I wish to briefly address one final matter, outlined in more detail by the shadow Treasurer during debate on this bill in the other place. The explanatory memorandum to the bill provides scant detail about its financial impact. It is disappointing that the government has paid such little attention to its obligations to provide this parliament with detailed costings of the revenue measures proposed in this bill. Just as Labor was pleased to support and indeed to propose the reforms in this bill, it is pleased to provide the bill with speedy passage through the parliament.

The Senate regularly deals with matters pertaining to tax. On 4 December we dealt with a motion moved by Senator Brown, recorded on pages 6767 and 6768 of Hansard, relating to another tax matter: plantation forestry and the 13-month rule. The motion proposed by Senator Brown—and fortunately defeated—alleged that the tax concessions would `promote the clearing of 70,000 hectares or more of native forests by Gunns'. It has been drawn to my attention that the Hansard of a committee hearing in Tasmania shows that on 29 November—less than a week prior to the motion being put by Senator Brown—in answer to Senator Murphy's question, `How many hectares have you put in under managed investment scheme arrangements?' Mr Baker, on behalf of Gunns, said, `We have sold a total of about 17,000 hectares.' That is a difference of 53,000 hectares from the number outlined in the motion proposed by Senator Brown. Senator Brown's motion extrapolates certain costs to the Commonwealth from the 13-month rule tax scheme which would accrue to Gunns as a result of a number which does not accord with the facts and does not accord with the Hansard record of evidence—evidence given in the presence of Senator Brown.
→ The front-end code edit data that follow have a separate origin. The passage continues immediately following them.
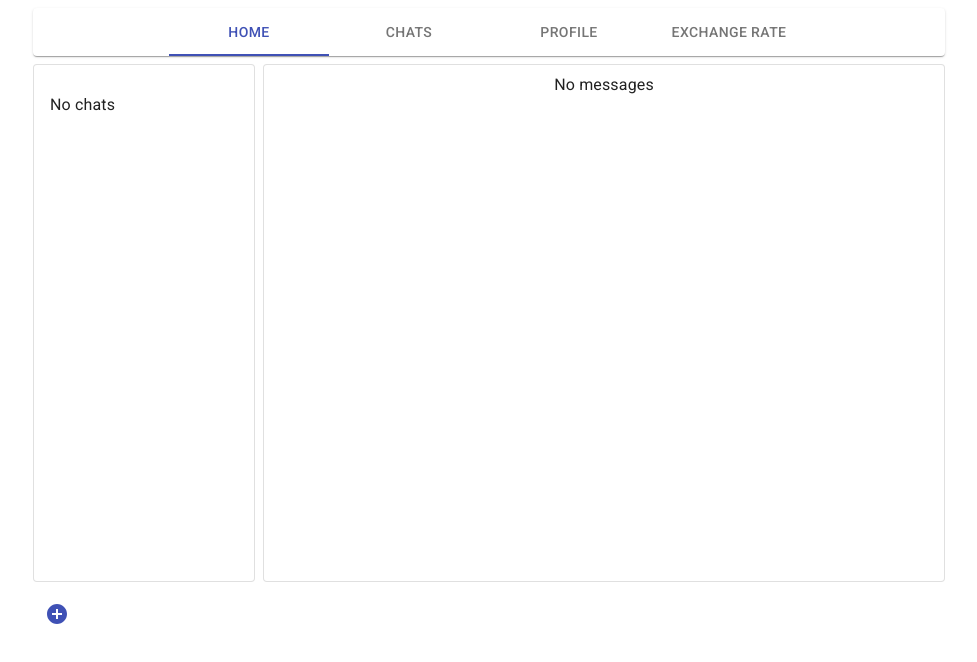
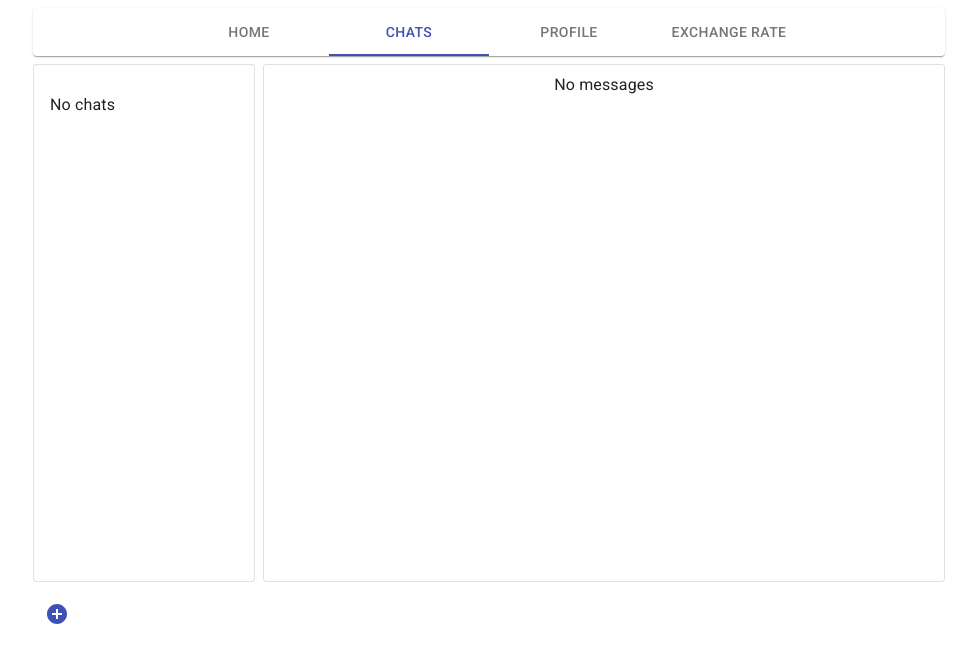
Before and after one commit to veldinag/gb_reactbasic_task1, a React (Create React App) app: page /chats/ in a window 1280 px wide. Shown: the top 662 px of the page, without its empty margins (151-1128 px from the left). Built offline with nearby package versions, Linux system fonts and the light colour scheme.

Commit message:
problem witcn link tabs solved

```diff
--- a/src/App.jsx
+++ b/src/App.jsx
@@ -1,5 +1,5 @@
 import React, {useEffect, useState} from "react"
-import {BrowserRouter, Route, Switch, useLocation, useRouteMatch} from "react-router-dom"
+import {BrowserRouter, Route, Switch} from "react-router-dom"
 import {useSelector} from "react-redux"
 import {PersistGate} from "redux-persist/integration/react"
 import {Container} from "@material-ui/core"
@@ -16,11 +16,13 @@ import {persistor} from "./store"
 import './App.css'
 import 'typeface-roboto'
 import TopMenu from "./components/TopMenu";
+import {pageSelector} from "./store/pages/selectors";
 
 function App() {
-    const chats = useSelector(chatsSelector)
-    const lastChatId = useSelector(lastChatIdSelector)
-    const [chatId, setChatId] = useState(lastChatId)
+    const chats = useSelector(chatsSelector);
+    const lastChatId = useSelector(lastChatIdSelector);
+    const [chatId, setChatId] = useState(lastChatId);
+    const page = useSelector(pageSelector);
 
     useEffect(() => {
         if (chats.length > 0) {
@@ -38,7 +40,7 @@ function App() {
         <PersistGate loading={null} persistor={persistor}>
             <BrowserRouter>
                 <Container maxWidth="md">
-                    <TopMenu lastChatId={lastChatId}/>
+                    <TopMenu lastChatId={lastChatId} page={page}/>
                     <Switch>
                         <Route exact path={HOME}><Home/></Route>
                         <Route path={CHATS + "/:chatId?"}><Chats/></Route>
--- a/src/components/TopMenu/TopMenu.jsx
+++ b/src/components/TopMenu/TopMenu.jsx
@@ -1,30 +1,22 @@
-import React, {useState} from "react";
+import React from "react";
 import {Link} from "react-router-dom";
 import {Paper, Tab, Tabs} from "@material-ui/core";
 import {CHATS, EXCHANGE, HOME, PROFILE} from "../../constants";
 import {useStyles} from "../../style";
 
 const TopMenu = ({lastChatId, page}) => {
-    const [value, setValue] = useState(0)
     const classes = useStyles()
-
-    /*const handleChange = (event, newValue) => {
-        setValue(newValue)
-        console.log(value)
-    };*/
-
     return (
         <Paper className={classes.root}>
             <Tabs
-                value={value}
-
+                value={page}
                 indicatorColor="primary"
                 textColor="primary"
                 centered>
-                <Tab onClick={() => setValue(0)} label="Home" to={HOME} component={Link}/>
-                <Tab onClick={() => setValue(1)} label="Chats" to={CHATS + "/" + lastChatId} component={Link}/>
-                <Tab onClick={() => setValue(2)} label="Profile" to={PROFILE} component={Link}/>
-                <Tab onClick={() => setValue(3)} label="Exchange rate" to={EXCHANGE} component={Link}/>
+                <Tab value={HOME} label="Home" to={HOME} component={Link}/>
+                <Tab value={CHATS} label="Chats" to={CHATS + "/" + lastChatId} component={Link}/>
+                <Tab value={PROFILE} label="Profile" to={PROFILE} component={Link}/>
+                <Tab value={EXCHANGE} label="Exchange rate" to={EXCHANGE} component={Link}/>
             </Tabs>
         </Paper>
     )
--- a/src/store/index.js
+++ b/src/store/index.js
@@ -6,6 +6,7 @@ import profileReducer from "./profile/reducer";
 import chatsReducer from "./chats/reducer";
 import messagesReducer from "./messages/reducer";
 import exchangeReducer from "./exchange/reducer";
+import pagesReducer from "./pages/reducer";
 
 const composeEnhancers = window.__REDUX_DEVTOOLS_EXTENSION_COMPOSE__ || compose;
 
@@ -20,6 +21,7 @@ const rootReducer = combineReducers({
     profile: profileReducer,
     messages: messagesReducer,
     exchange: exchangeReducer,
+    pages: pagesReducer,
 });
 
 const persistedReducer = persistReducer(persistConfig, rootReducer);
--- /dev/null
+++ b/src/store/pages/actions.js
@@ -0,0 +1,6 @@
+import {SET_PAGE} from "./constants";
+
+export const setPageAction = (newPage) => ({
+  type: SET_PAGE,
+  newPage,
+});
--- /dev/null
+++ b/src/store/pages/constants.js
@@ -0,0 +1 @@
+export const SET_PAGE = "PAGES::SET_PAGE"
--- /dev/null
+++ b/src/store/pages/reducer.js
@@ -0,0 +1,19 @@
+import {SET_PAGE} from "./constants";
+
+const initialState = {
+  page: "",
+}
+
+const pagesReducer = (state = initialState, action) => {
+  switch (action.type) {
+    case SET_PAGE:
+      return {
+        ...state,
+        page: action.newPage,
+      }
+    default:
+      return state
+  }
+}
+
+export default pagesReducer;
--- /dev/null
+++ b/src/store/pages/selectors.js
@@ -0,0 +1 @@
+export const pageSelector = (state) => state.pages.page;
--- a/src/views/Chats/Chats.jsx
+++ b/src/views/Chats/Chats.jsx
@@ -1,16 +1,24 @@
-import React from 'react'
-import {useParams} from "react-router-dom"
-import {Grid, Paper} from '@material-ui/core'
-import MessageSendForm from "../../components/MessageSendForm"
-import ChatsList from "../../components/ChatsList"
-import {useStyles} from "./style"
-import AddRemoveForm from "../../components/AddRemoveForm"
-import MessageList from "../../components/MessageList"
+import React, {useEffect} from 'react';
+import {useDispatch} from "react-redux";
+import {useParams} from "react-router-dom";
+import {Grid, Paper} from '@material-ui/core';
+import MessageSendForm from "../../components/MessageSendForm";
+import ChatsList from "../../components/ChatsList";
+import {useStyles} from "./style";
+import AddRemoveForm from "../../components/AddRemoveForm";
+import MessageList from "../../components/MessageList";
+import {setPageAction} from "../../store/pages/actions";
+import {CHATS} from "../../constants";
 
 function Chats() {
 
-  const {chatId} = useParams()
-  const classes = useStyles()
+  const {chatId} = useParams();
+  const classes = useStyles();
+  const dispatch = useDispatch();
+
+  useEffect(() => {
+    dispatch(setPageAction(CHATS));
+  },[]);
 
   return (
     <>
--- a/src/views/Exchange/Exchange.jsx
+++ b/src/views/Exchange/Exchange.jsx
@@ -9,6 +9,8 @@ import {
 import {getExchangeRatesAction} from "../../store/exchange/actions"
 
 import useStyles from "./style"
+import {setPageAction} from "../../store/pages/actions";
+import {EXCHANGE} from "../../constants";
 
 
 const Exchange = () => {
@@ -19,6 +21,7 @@ const Exchange = () => {
   const classes = useStyles();
 
   useEffect(() => {
+    dispatch(setPageAction(EXCHANGE));
     requestData();
   }, []);
 
--- a/src/views/Home/Home.jsx
+++ b/src/views/Home/Home.jsx
@@ -1,17 +1,25 @@
-import React from "react"
-import {Paper, Typography} from "@material-ui/core"
-import useStyles from "./style"
+import React, {useEffect} from "react";
+import {useDispatch} from "react-redux";
+import {Paper, Typography} from "@material-ui/core";
+import useStyles from "./style";
+import {setPageAction} from "../../store/pages/actions";
+import {HOME} from "../../constants";
+
 
 
 const Home = () => {
+  const classes = useStyles();
+  const dispatch = useDispatch();
 
-    const classes = useStyles();
+  useEffect(() => {
+    dispatch(setPageAction(HOME));
+  },[]);
 
-    return (
-        <Paper className={classes.root}>
-            <Typography variant="h1">Home page</Typography>
-        </Paper>
-    )
+  return (
+    <Paper className={classes.root}>
+      <Typography variant="h1">Home page</Typography>
+    </Paper>
+  )
 }
 
 export default Home
--- a/src/views/NotFound/NotFound.jsx
+++ b/src/views/NotFound/NotFound.jsx
@@ -1,10 +1,18 @@
-import React from "react"
-import {Paper, Typography} from "@material-ui/core"
-import useStyles from "./style"
+import React, {useEffect} from "react";
+import {useDispatch} from "react-redux";
+import {Paper, Typography} from "@material-ui/core";
+import useStyles from "./style";
+
+import {setPageAction} from "../../store/pages/actions";
+import {HOME} from "../../constants";
 
 const NotFound = () => {
+  const dispatch = useDispatch();
+  const classes = useStyles();
 
-    const classes = useStyles();
+  useEffect(() => {
+    dispatch(setPageAction(HOME));
+  }, [])
 
   return (
     <Paper className={classes.root}>
@@ -14,4 +22,4 @@ const NotFound = () => {
   )
 }
 
-export default NotFound
+export default NotFound;
--- a/src/views/Profile/Profile.jsx
+++ b/src/views/Profile/Profile.jsx
@@ -1,4 +1,4 @@
-import React, {useState, useCallback, useRef } from "react";
+import React, {useState, useCallback, useRef, useEffect} from "react";
 import {Button, Grid, Paper, TextField, Typography} from "@material-ui/core";
 import {useDispatch, useSelector} from "react-redux";
 
@@ -6,6 +6,8 @@ import useStyles from "./style";
 
 import {changeName} from "../../store/profile/actions"
 import {nameSelector} from "../../store/profile/selectors";
+import {setPageAction} from "../../store/pages/actions";
+import {PROFILE} from "../../constants";
 
 export default function Profile() {
     const classes = useStyles();
@@ -19,10 +21,14 @@ export default function Profile() {
     }, [])
 
     const setName = useCallback(() => {
-        dispatch(changeName(value))
-        setValue("")
-        refInput.current.focus()
-    }, [dispatch, value])
+        dispatch(changeName(value));
+        setValue("");
+        refInput.current.focus();
+    }, [dispatch, value]);
+
+    useEffect(() => {
+        dispatch(setPageAction(PROFILE));
+    },[]);
 
     return (
         <Paper className={classes.root}>
```
Lines whose indentation alone changed are shown as unchanged.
Whilst I understand that the connection between this matter and the bill before the Senate is only that they both deal with tax, it is important to draw the attention of the Senate to a difficulty with—and let me be charitable—detail by Senator Brown in a motion proposing that the Senate adopt a resolution which did not reflect the facts set out in Hansard and at a hearing in the presence of Senator Brown. The opposition also note that certain other propositions were extended in that motion which do not accord with the facts. The motion suggested that the entirety of the area cleared was cleared of native forest, when the evidence showed that much of the land had already been cleared and was farmland planted with plantation forest. Senator Brown should have known that and should have put that before the Senate. The opposition will be exercising extreme care with motions proposed by Senator Brown, having regard to this divergence from the facts.